Australian and German researchers have developed an artificial intelligence capable of analyzing certain personality traits, following only eye movement. This technology could make it possible to manufacture robots that can better interpret human signals.
It’s often said that the “the eyes are the windows of the soul”. This statement has now been given a whole new meaning. Indeed, an artificial intelligence (AI), designed by researchers from the University of South Australia in partnership with the University of Stuttgart, Flinders University and the Max Planck Institute of Computer Science (Germany), is able to read a person’s personality through the movement of his or her eyes! The results of this study were published in Frontiers in Human Neuroscience.
The researchers followed the eye movements of 42 participants, aged 22 on average, as they undertook daily tasks around a university campus. This technique was performed in order to have more natural results than if the participants had been in a laboratory. The “eye-tracking” method made it possible to know what the participants were looking at, for how long, how fast they were blinking and so on. Next, the scientists evaluated their personality traits using well-established questionnaires. The data collected was used to design an algorithm to find the personality traits of people based only on the movement of their eyes.

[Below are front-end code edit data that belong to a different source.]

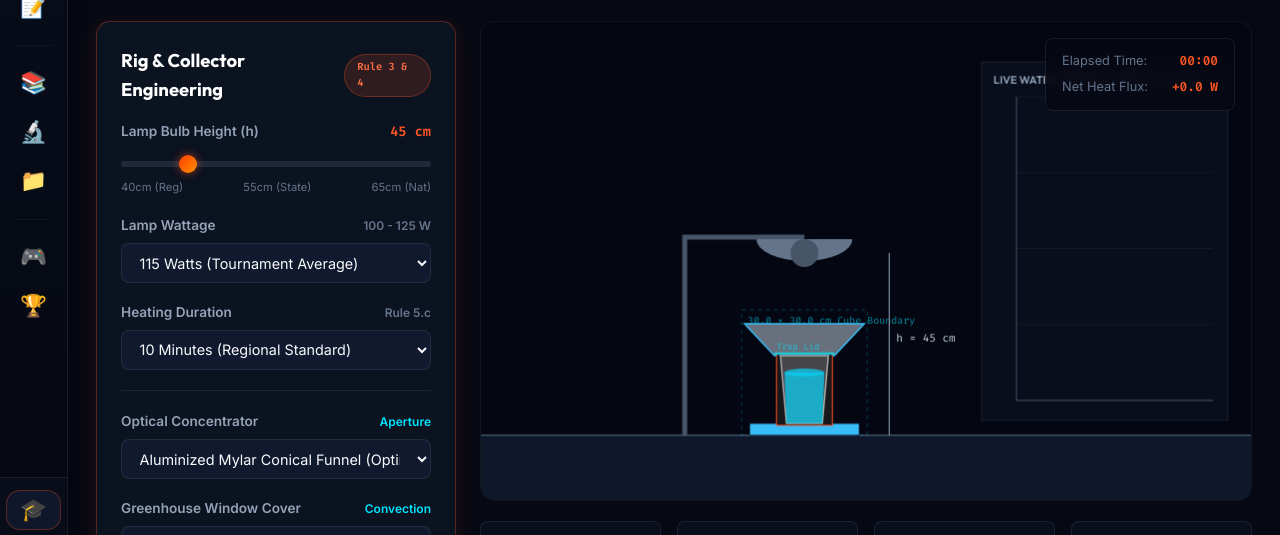
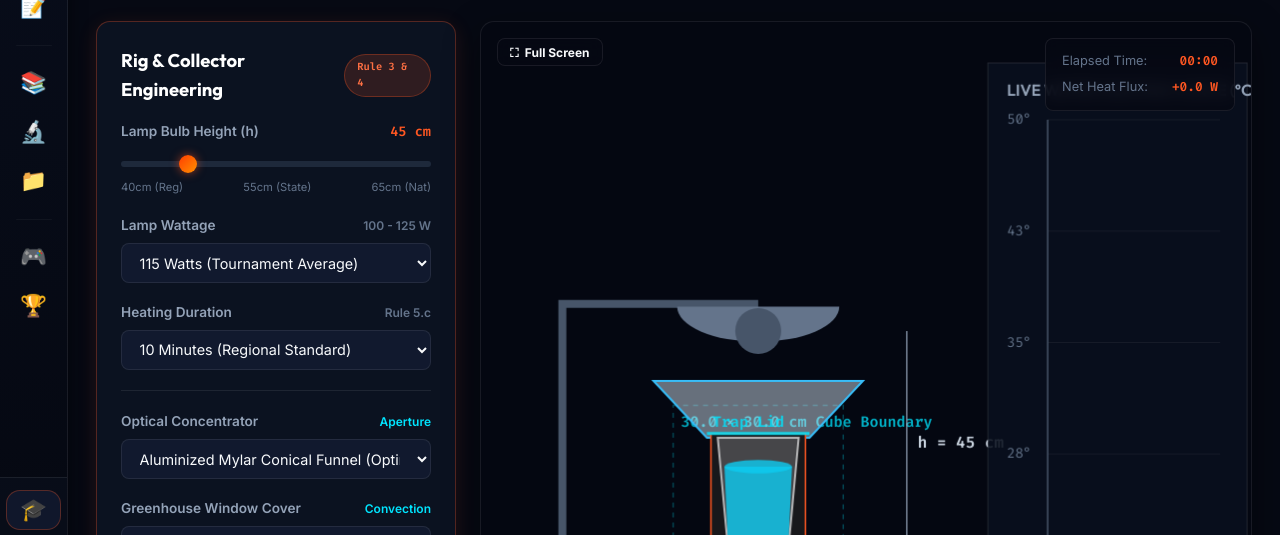
Before and after one commit to linxtel/SmithSO, a website with bundled scripts: page index.html in a window 1280 px wide. Shown: the part 187-722 px from the top of the page. Built offline with nearby package versions, Linux system fonts and the light colour scheme; files whose address does not match are found by name.

Commit message:
feat(ui): increase Heat Collector simulator size to 650px with dynamic resolution scaling and fullscreen mode

```diff
--- a/css/styles.css
+++ b/css/styles.css
@@ -1152,12 +1152,30 @@ select.select-box:focus, input.text-input:focus {
 /* Simulation Canvas & Visual Rig */
 .sim-viewport {
   width: 100%;
-  height: 480px;
+  height: 650px;
+  min-height: 650px;
   background: #040711;
   border-radius: var(--radius-md);
-  border: 1px solid rgba(255, 255, 255, 0.05);
+  border: 1px solid rgba(255, 255, 255, 0.08);
   position: relative;
   overflow: hidden;
+  box-shadow: 0 12px 36px rgba(0, 0, 0, 0.45);
+  transition: all 0.25s ease-out;
+}
+
+.sim-viewport.expanded {
+  position: fixed;
+  top: 0;
+  left: 0;
+  right: 0;
+  bottom: 0;
+  width: 100vw;
+  height: 100vh;
+  min-height: 100vh;
+  z-index: 9999;
+  border-radius: 0;
+  border: none;
+  box-shadow: none;
 }
 
 canvas#collectorCanvas, canvas#pvCanvas, canvas#chartCanvas {
--- a/index.html
+++ b/index.html
@@ -342,7 +342,10 @@
 
         <!-- Simulation Rig Visualizer & Telemetry -->
         <div>
-          <div class="sim-viewport">
+          <div class="sim-viewport" id="collectorViewport">
+            <button id="btnToggleCollectorSize" class="btn btn-secondary btn-sm" style="position:absolute; top:1rem; left:1rem; z-index:15; background:rgba(6,9,19,0.85); backdrop-filter:blur(8px); border-color:var(--border-subtle); padding:0.35rem 0.75rem; font-size:0.75rem; display:flex; align-items:center; gap:0.4rem;" type="button" title="Toggle Fullscreen / Expanded View">
+              <span id="iconCollectorSize">⛶</span> <span id="lblCollectorSize">Full Screen</span>
+            </button>
             <canvas id="collectorCanvas"></canvas>
             <div class="canvas-overlay-stats">
               <div class="overlay-metric">
--- a/js/collector-lab.js
+++ b/js/collector-lab.js
@@ -69,10 +69,34 @@ export class CollectorLab {
     if (!this.canvas) return;
     const rect = this.canvas.parentElement.getBoundingClientRect();
     this.canvas.width = rect.width;
-    this.canvas.height = rect.height || 480;
+    this.canvas.height = rect.height || 650;
   }
 
   bindEvents() {
+    // Viewport Size Toggle (Expand / Fullscreen)
+    const btnToggleSize = document.getElementById('btnToggleCollectorSize');
+    const viewport = document.getElementById('collectorViewport');
+    const lblSize = document.getElementById('lblCollectorSize');
+    const iconSize = document.getElementById('iconCollectorSize');
+
+    if (btnToggleSize && viewport) {
+      btnToggleSize.addEventListener('click', () => {
+        const isExpanded = viewport.classList.toggle('expanded');
+        if (lblSize) lblSize.textContent = isExpanded ? 'Exit Full Screen' : 'Full Screen';
+        if (iconSize) iconSize.textContent = isExpanded ? '✕' : '⛶';
+        setTimeout(() => this.resizeCanvas(), 60);
+      });
+
+      document.addEventListener('keydown', (e) => {
+        if (e.key === 'Escape' && viewport.classList.contains('expanded')) {
+          viewport.classList.remove('expanded');
+          if (lblSize) lblSize.textContent = 'Full Screen';
+          if (iconSize) iconSize.textContent = '⛶';
+          setTimeout(() => this.resizeCanvas(), 60);
+        }
+      });
+    }
+
     // Sliders
     const heightSlider = document.getElementById('labHeightSlider');
     const heightVal = document.getElementById('labHeightValue');
@@ -258,87 +282,94 @@ export class CollectorLab {
     const w = this.canvas.width;
     const h = this.canvas.height;
 
+    // Responsive scaling based on canvas height (baseline 480px, up to 1.8x)
+    const scale = Math.max(1.0, Math.min(1.8, h / 480));
+
     ctx.clearRect(0, 0, w, h);
 
     // 1. Draw Testing Surface (Table)
-    const tableY = h - 65;
+    const tableH = Math.round(70 * scale);
+    const tableY = h - tableH;
     ctx.fillStyle = '#0f172a';
-    ctx.fillRect(0, tableY, w, 65);
+    ctx.fillRect(0, tableY, w, tableH);
     ctx.strokeStyle = '#334155';
-    ctx.lineWidth = 2;
+    ctx.lineWidth = Math.round(2.5 * scale);
     ctx.beginPath();
     ctx.moveTo(0, tableY);
     ctx.lineTo(w, tableY);
     ctx.stroke();
 
     // 2. Center position of test rig
-    const centerX = w * 0.42;
+    const centerX = Math.min(w * 0.36, 440 * scale);
 
-    // 3. Draw 30x30 cm Bounding Box (Scale: 1 cm = ~4.5px)
-    const pxPerCm = 4.2;
+    // 3. Draw 30x30 cm Bounding Box (Scale: 1 cm = ~5.7px at baseline scale)
+    const pxPerCm = 4.2 * scale;
     const boxSizePx = 30 * pxPerCm;
     const boxLeft = centerX - (boxSizePx / 2);
     const boxTop = tableY - boxSizePx;
 
-    ctx.strokeStyle = 'rgba(0, 229, 255, 0.25)';
-    ctx.lineWidth = 1;
-    ctx.setLineDash([4, 4]);
+    ctx.strokeStyle = 'rgba(0, 229, 255, 0.28)';
+    ctx.lineWidth = 1.5;
+    ctx.setLineDash([5, 5]);
     ctx.strokeRect(boxLeft, boxTop, boxSizePx, boxSizePx);
     ctx.setLineDash([]);
 
     // Bounding Box Label
-    ctx.fillStyle = 'rgba(0, 229, 255, 0.6)';
-    ctx.font = '10px Fira Code';
-    ctx.fillText('30.0 × 30.0 cm Cube Boundary', boxLeft + 6, boxTop + 14);
+    ctx.fillStyle = 'rgba(0, 229, 255, 0.75)';
+    ctx.font = `600 ${Math.round(11 * scale)}px Fira Code`;
+    ctx.fillText('30.0 × 30.0 cm Cube Boundary', boxLeft + 8, boxTop + Math.round(16 * scale));
 
     // 4. Draw Lamp Rig at Height h
     const lampHeightPx = this.heightCm * pxPerCm;
-    const lampY = Math.max(35, tableY - lampHeightPx);
+    const lampY = Math.max(Math.round(36 * scale), tableY - lampHeightPx);
 
     // Stand rod
     ctx.strokeStyle = '#475569';
-    ctx.lineWidth = 5;
+    ctx.lineWidth = Math.round(6 * scale);
     ctx.beginPath();
-    ctx.moveTo(centerX - 120, tableY);
-    ctx.lineTo(centerX - 120, lampY - 10);
-    ctx.lineTo(centerX, lampY - 10);
+    ctx.moveTo(centerX - (145 * scale), tableY);
+    ctx.lineTo(centerX - (145 * scale), lampY - (12 * scale));
+    ctx.lineTo(centerX, lampY - (12 * scale));
     ctx.stroke();
 
     // Lamp Reflector Dome
     ctx.fillStyle = '#64748b';
     ctx.beginPath();
-    ctx.ellipse(centerX, lampY - 8, 48, 22, 0, Math.PI, 0, true);
+    ctx.ellipse(centerX, lampY - (10 * scale), 60 * scale, 26 * scale, 0, Math.PI, 0, true);
     ctx.fill();
 
     // Bulb
     const bulbGlow = this.isRunning ? 1 : 0.2;
     ctx.fillStyle = this.isRunning ? '#ff9100' : '#475569';
     ctx.beginPath();
-    ctx.arc(centerX, lampY + 6, 14, 0, Math.PI * 2);
+    ctx.arc(centerX, lampY + (8 * scale), 17 * scale, 0, Math.PI * 2);
     ctx.fill();
 
     if (this.isRunning) {
       // Bulb Intense Glow Radial
-      const glowGrad = ctx.createRadialGradient(centerX, lampY + 6, 4, centerX, lampY + 6, 55);
-      glowGrad.addColorStop(0, 'rgba(255, 235, 59, 0.9)');
-      glowGrad.addColorStop(0.4, 'rgba(255, 87, 34, 0.5)');
+      const glowGrad = ctx.createRadialGradient(
+        centerX, lampY + (8 * scale), 5 * scale,
+        centerX, lampY + (8 * scale), 75 * scale
+      );
+      glowGrad.addColorStop(0, 'rgba(255, 235, 59, 0.95)');
+      glowGrad.addColorStop(0.35, 'rgba(255, 87, 34, 0.6)');
       glowGrad.addColorStop(1, 'transparent');
       ctx.fillStyle = glowGrad;
       ctx.beginPath();
-      ctx.arc(centerX, lampY + 6, 55, 0, Math.PI * 2);
+      ctx.arc(centerX, lampY + (8 * scale), 75 * scale, 0, Math.PI * 2);
       ctx.fill();
     }
 
     // Height annotation line
     ctx.strokeStyle = '#94a3b8';
-    ctx.lineWidth = 1;
+    ctx.lineWidth = 1.2;
     ctx.beginPath();
-    ctx.moveTo(centerX + 85, lampY + 6);
-    ctx.lineTo(centerX + 85, tableY);
+    ctx.moveTo(centerX + (110 * scale), lampY + (8 * scale));
+    ctx.lineTo(centerX + (110 * scale), tableY);
     ctx.stroke();
     ctx.fillStyle = '#cbd5e1';
-    ctx.font = '11px Fira Code';
-    ctx.fillText(`h = ${this.heightCm} cm`, centerX + 92, (lampY + tableY) / 2);
+    ctx.font = `600 ${Math.round(12 * scale)}px Fira Code`;
+    ctx.fillText(`h = ${this.heightCm} cm`, centerX + (118 * scale), (lampY + tableY) / 2);
 
     // 5. Draw Photons radiating from lamp
     if (this.isRunning) {
@@ -347,23 +378,23 @@ export class CollectorLab {
         p.y += p.speed * (this.simSpeed > 5 ? 2 : 1);
         if (p.y > 1) p.y = 0;
 
-        const py = lampY + 15 + p.y * (tableY - lampY - 15);
-        const spread = (p.y * 70) * (p.x - 0.5);
+        const py = lampY + (18 * scale) + p.y * (tableY - lampY - (18 * scale));
+        const spread = (p.y * 95 * scale) * (p.x - 0.5);
         const px = centerX + spread;
 
         ctx.fillStyle = `rgba(255, 145, 0, ${p.opacity * bulbGlow})`;
         ctx.beginPath();
-        ctx.arc(px, py, p.size, 0, Math.PI * 2);
+        ctx.arc(px, py, p.size * scale, 0, Math.PI * 2);
         ctx.fill();
       }
       ctx.restore();
     }
 
     // 6. Draw Device Base & Insulation
-    const cupW = 48;
-    const cupH = 68;
+    const cupW = 60 * scale;
+    const cupH = 86 * scale;
     const cupX = centerX - (cupW / 2);
-    const cupY = tableY - cupH - 12; // elevated by base insulation
+    const cupY = tableY - cupH - (16 * scale); // elevated by base insulation
 
     // Base Insulation block
     let baseColor = '#cbd5e1';
@@ -373,26 +404,27 @@ export class CollectorLab {
     else if (this.config.insulation === 'wood') baseColor = '#b45309';
 
     ctx.fillStyle = baseColor;
-    ctx.fillRect(centerX - 55, tableY - 12, 110, 12);
+    ctx.fillRect(centerX - (72 * scale), tableY - (16 * scale), 144 * scale, 16 * scale);
     ctx.strokeStyle = '#0f172a';
-    ctx.strokeRect(centerX - 55, tableY - 12, 110, 12);
+    ctx.lineWidth = 1.5;
+    ctx.strokeRect(centerX - (72 * scale), tableY - (16 * scale), 144 * scale, 16 * scale);
 
     // 7. Draw Concentrator Cone (if active)
     if (this.config.concentrator !== 'none') {
-      const topConeW = this.config.concentrator === 'mylar_cone' ? 120 : 95;
-      const topConeY = cupY - 32;
+      const topConeW = (this.config.concentrator === 'mylar_cone' ? 155 : 125) * scale;
+      const topConeY = cupY - (42 * scale);
 
       ctx.fillStyle = this.config.concentrator === 'mylar_cone'
         ? 'rgba(224, 242, 254, 0.45)'
         : 'rgba(148, 163, 184, 0.35)';
       ctx.strokeStyle = '#38bdf8';
-      ctx.lineWidth = 1.5;
+      ctx.lineWidth = 2;
 
       ctx.beginPath();
       ctx.moveTo(centerX - (topConeW / 2), topConeY);
       ctx.lineTo(centerX + (topConeW / 2), topConeY);
-      ctx.lineTo(centerX + (cupW / 2) + 6, cupY);
-      ctx.lineTo(centerX - (cupW / 2) - 6, cupY);
+      ctx.lineTo(centerX + (cupW / 2) + (8 * scale), cupY);
+      ctx.lineTo(centerX - (cupW / 2) - (8 * scale), cupY);
       ctx.closePath();
       ctx.fill();
       ctx.stroke();
@@ -405,88 +437,91 @@ export class CollectorLab {
       else if (this.config.absorber === 'dark_plastic') sleeveColor = '#27272a';
 
       ctx.fillStyle = sleeveColor;
-      ctx.fillRect(cupX - 4, cupY - 2, cupW + 8, cupH + 4);
+      ctx.fillRect(cupX - (5 * scale), cupY - (3 * scale), cupW + (10 * scale), cupH + (6 * scale));
       ctx.strokeStyle = '#ff5722';
-      ctx.lineWidth = 1;
-      ctx.strokeRect(cupX - 4, cupY - 2, cupW + 8, cupH + 4);
+      ctx.lineWidth = 1.5;
+      ctx.strokeRect(cupX - (5 * scale), cupY - (3 * scale), cupW + (10 * scale), cupH + (6 * scale));
     }
 
     // 9. Draw 9 oz Plastic Cup (Tapered)
     ctx.fillStyle = 'rgba(255, 255, 255, 0.2)';
-    ctx.strokeStyle = 'rgba(255, 255, 255, 0.6)';
-    ctx.lineWidth = 1.5;
+    ctx.strokeStyle = 'rgba(255, 255, 255, 0.65)';
+    ctx.lineWidth = 2;
     ctx.beginPath();
     ctx.moveTo(cupX, cupY);
     ctx.lineTo(cupX + cupW, cupY);
-    ctx.lineTo(cupX + cupW - 6, cupY + cupH);
-    ctx.lineTo(cupX + 6, cupY + cupH);
+    ctx.lineTo(cupX + cupW - (8 * scale), cupY + cupH);
+    ctx.lineTo(cupX + (8 * scale), cupY + cupH);
     ctx.closePath();
     ctx.fill();
     ctx.stroke();
 
     // 10. Draw Water in Cup with dynamic thermal color
-    // Calculate thermal hue: 20°C (cool blue ~ 195) to 60°C (hot red ~ 0)
     const normTemp = Math.min(1, Math.max(0, (this.T_water - 20) / 40));
     const hue = Math.floor(195 - (normTemp * 195));
-    const waterColor = `hsla(${hue}, 90%, 50%, 0.75)`;
+    const waterColor = `hsla(${hue}, 90%, 50%, 0.8)`;
 
-    const waterH = cupH * 0.75; // 100 mL filling ~75% of cup
+    const waterH = cupH * 0.75;
     const waterY = cupY + (cupH - waterH);
 
     ctx.fillStyle = waterColor;
     ctx.beginPath();
-    ctx.moveTo(cupX + 4, waterY);
-    ctx.lineTo(cupX + cupW - 4, waterY);
-    ctx.lineTo(cupX + cupW - 6, cupY + cupH);
-    ctx.lineTo(cupX + 6, cupY + cupH);
+    ctx.moveTo(cupX + (5 * scale), waterY);
+    ctx.lineTo(cupX + cupW - (5 * scale), waterY);
+    ctx.lineTo(cupX + cupW - (8 * scale), cupY + cupH);
+    ctx.lineTo(cupX + (8 * scale), cupY + cupH);
     ctx.closePath();
     ctx.fill();
 
     // Water level top ellipse
     ctx.beginPath();
-    ctx.ellipse(centerX, waterY, (cupW - 8) / 2, 4, 0, 0, Math.PI * 2);
+    ctx.ellipse(centerX, waterY, (cupW - (10 * scale)) / 2, 5 * scale, 0, 0, Math.PI * 2);
     ctx.fill();
 
     // 11. Draw Greenhouse Window Top (if active)
     if (this.config.greenhouseTop !== 'none') {
-      ctx.strokeStyle = 'rgba(0, 229, 255, 0.8)';
-      ctx.lineWidth = 2.5;
+      ctx.strokeStyle = 'rgba(0, 229, 255, 0.85)';
+      ctx.lineWidth = 3;
       ctx.beginPath();
-      ctx.moveTo(cupX - 6, cupY - 2);
-      ctx.lineTo(cupX + cupW + 6, cupY - 2);
+      ctx.moveTo(cupX - (8 * scale), cupY - (3 * scale));
+      ctx.lineTo(cupX + cupW + (8 * scale), cupY - (3 * scale));
       ctx.stroke();
 
-      ctx.fillStyle = 'rgba(0, 229, 255, 0.7)';
-      ctx.font = '9px Fira Code';
-      ctx.fillText('Trap Lid', cupX - 4, cupY - 6);
+      ctx.fillStyle = 'rgba(0, 229, 255, 0.85)';
+      ctx.font = `600 ${Math.round(11 * scale)}px Fira Code`;
+      ctx.fillText('Trap Lid', cupX - (4 * scale), cupY - (8 * scale));
     }
 
     // 12. Draw Live Mini Graph (Right Panel)
-    this.renderMiniGraph(ctx, w * 0.65, 40, w * 0.32, h - 120);
+    const graphX = Math.max(centerX + (170 * scale), w * 0.52);
+    const graphY = Math.round(30 * scale);
+    const graphW = Math.max(260, w - graphX - (20 * scale));
+    const graphH = h - Math.round(85 * scale);
+    this.renderMiniGraph(ctx, graphX, graphY, graphW, graphH, scale);
   }
 
-  renderMiniGraph(ctx, gx, gy, gw, gh) {
+  renderMiniGraph(ctx, gx, gy, gw, gh, scale = 1.0) {
     ctx.save();
     // Background panel
-    ctx.fillStyle = 'rgba(10, 16, 30, 0.85)';
-    ctx.strokeStyle = 'rgba(255, 255, 255, 0.1)';
+    ctx.fillStyle = 'rgba(10, 16, 30, 0.88)';
+    ctx.strokeStyle = 'rgba(255, 255, 255, 0.12)';
     ctx.lineWidth = 1;
     ctx.fillRect(gx, gy, gw, gh);
     ctx.strokeRect(gx, gy, gw, gh);
 
     // Title
     ctx.fillStyle = '#94a3b8';
-    ctx.font = '600 11px Outfit';
-    ctx.fillText('LIVE WATER HEATING CURVE (°C vs Min)', gx + 12, gy + 22);
+    ctx.font = `600 ${Math.round(12 * scale)}px Outfit`;
+    ctx.fillText('LIVE WATER HEATING CURVE (°C vs Min)', gx + Math.round(14 * scale), gy + Math.round(24 * scale));
 
-    const pad = 35;
+    const pad = Math.round(44 * scale);
     const plotX = gx + pad;
-    const plotY = gy + 35;
-    const plotW = gw - pad - 15;
-    const plotH = gh - 55;
+    const plotY = gy + Math.round(42 * scale);
+    const plotW = Math.max(120, gw - pad - Math.round(20 * scale));
+    const plotH = Math.max(100, gh - Math.round(65 * scale));
 
-    // Grid lines
-    ctx.strokeStyle = 'rgba(255, 255, 255, 0.05)';
+    // Grid lines & labels
+    ctx.strokeStyle = 'rgba(255, 255, 255, 0.06)';
     ctx.lineWidth = 1;
     for (let i = 0; i <= 4; i++) {
       const y = plotY + (plotH * (i / 4));
@@ -494,10 +529,16 @@ export class CollectorLab {
       ctx.moveTo(plotX, y);
       ctx.lineTo(plotX + plotW, y);
       ctx.stroke();
+
+      const tempVal = Math.round(50 - (i * 7.5));
+      ctx.fillStyle = '#64748b';
+      ctx.font = `${Math.round(10 * scale)}px Fira Code`;
+      ctx.fillText(`${tempVal}°`, plotX - Math.round(30 * scale), y + 4);
     }
 
     // Axes
     ctx.strokeStyle = '#475569';
+    ctx.lineWidth = 1.5;
     ctx.beginPath();
     ctx.moveTo(plotX, plotY);
     ctx.lineTo(plotX, plotY + plotH);
@@ -511,7 +552,7 @@ export class CollectorLab {
       const maxTemp = 50;
 
       ctx.strokeStyle = '#ff5722';
-      ctx.lineWidth = 2.5;
+      ctx.lineWidth = Math.round(3 * scale);
       ctx.beginPath();
 
       for (let i = 0; i < this.history.length; i++) {
@@ -525,7 +566,7 @@ export class CollectorLab {
       }
       ctx.stroke();
 
-      // Current point dot
+      // Current point dot & label
       const latest = this.history[this.history.length - 1];
       const curX = plotX + (latest.time / maxTime) * plotW;
       const curNormY = Math.min(1, Math.max(0, (latest.temp - minTemp) / (maxTemp - minTemp)));
@@ -533,8 +574,15 @@ export class CollectorLab {
 
       ctx.fillStyle = '#ff9100';
       ctx.beginPath();
-      ctx.arc(curX, curY, 4, 0, Math.PI * 2);
+      ctx.arc(curX, curY, Math.round(5 * scale), 0, Math.PI * 2);
       ctx.fill();
+      ctx.strokeStyle = '#ffffff';
+      ctx.lineWidth = 1.5;
+      ctx.stroke();
+
+      ctx.fillStyle = '#ffffff';
+      ctx.font = `bold ${Math.round(11 * scale)}px Fira Code`;
+      ctx.fillText(`${latest.temp.toFixed(1)}°C`, curX + Math.round(8 * scale), curY - Math.round(6 * scale));
     }
 
     ctx.restore();
```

The results show that the artificial intelligence developed can reliably recognize four of the five central traits of personality, called in psychology the “Big Five”: neuroticism (ability to experience negative emotions such as anger), extraversion (ability to seek stimulation and companionship from others), friendliness (ability to be compassionate and cooperative) and conscientiousness (ability to follow obligations and to be organized). The AI can not, therefore, recognize the fifth personality trait that is openness, namely the ability, among other things, to appreciate art, to be curious and to have imagination.
This research provides opportunities to develop robots and computers that are more natural and capable to interpret human social cues. These results also demonstrate a considerable influence of the personality on the control of daily eye movements.